Conference weekend brings up division over Medicaid tech bills

By: Sarah Ulmer - March 27, 2021

With only a few days left in the 2021 Mississippi Legislative Session, the House and Senate still cannot seem to come to an agreement on the Medicaid Technical Amendments bills.

The sticking point seems to be on a prior proposal to remove the Division of Medicaid from the Governor’s office and place it under a seven-member commission. However, this language was never added to the Medicaid tech bill; instead it was proposed in a separate bill authored by Rep. Trey Lamar.

The Commission under HB 1013 would be made up of seven members: three appointed by the Governor and four by the Lt. Governor, while the Speaker of the House would have the ability to nominate two of the Lt. Governor’s appointees.
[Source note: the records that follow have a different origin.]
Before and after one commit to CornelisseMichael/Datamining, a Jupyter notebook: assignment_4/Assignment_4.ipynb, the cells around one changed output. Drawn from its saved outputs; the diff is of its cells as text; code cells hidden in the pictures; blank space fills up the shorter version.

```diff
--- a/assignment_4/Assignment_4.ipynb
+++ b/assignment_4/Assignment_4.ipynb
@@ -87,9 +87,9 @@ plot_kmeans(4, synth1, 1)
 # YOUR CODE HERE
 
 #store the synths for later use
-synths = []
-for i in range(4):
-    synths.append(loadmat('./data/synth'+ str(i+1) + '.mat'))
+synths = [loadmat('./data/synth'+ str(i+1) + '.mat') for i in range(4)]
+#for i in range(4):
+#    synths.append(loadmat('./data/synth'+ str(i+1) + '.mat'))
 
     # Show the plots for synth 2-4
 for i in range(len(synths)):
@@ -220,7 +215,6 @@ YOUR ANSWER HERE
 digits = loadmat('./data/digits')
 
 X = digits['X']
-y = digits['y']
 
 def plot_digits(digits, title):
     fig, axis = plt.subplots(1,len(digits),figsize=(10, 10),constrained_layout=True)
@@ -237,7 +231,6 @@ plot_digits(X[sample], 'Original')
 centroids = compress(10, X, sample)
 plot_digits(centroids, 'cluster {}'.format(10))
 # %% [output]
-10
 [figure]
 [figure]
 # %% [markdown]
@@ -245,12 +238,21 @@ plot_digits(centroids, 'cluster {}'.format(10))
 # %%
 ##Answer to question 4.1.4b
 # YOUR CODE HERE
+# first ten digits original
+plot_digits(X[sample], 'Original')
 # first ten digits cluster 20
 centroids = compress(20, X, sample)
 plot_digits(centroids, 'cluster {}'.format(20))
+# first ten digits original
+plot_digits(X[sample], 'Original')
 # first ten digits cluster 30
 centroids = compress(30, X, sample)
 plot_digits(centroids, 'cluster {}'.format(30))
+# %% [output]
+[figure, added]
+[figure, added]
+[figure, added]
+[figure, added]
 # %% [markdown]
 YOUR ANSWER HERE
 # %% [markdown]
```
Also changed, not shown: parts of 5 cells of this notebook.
Lamar said the move would provide more transparency to the billion-dollar industry.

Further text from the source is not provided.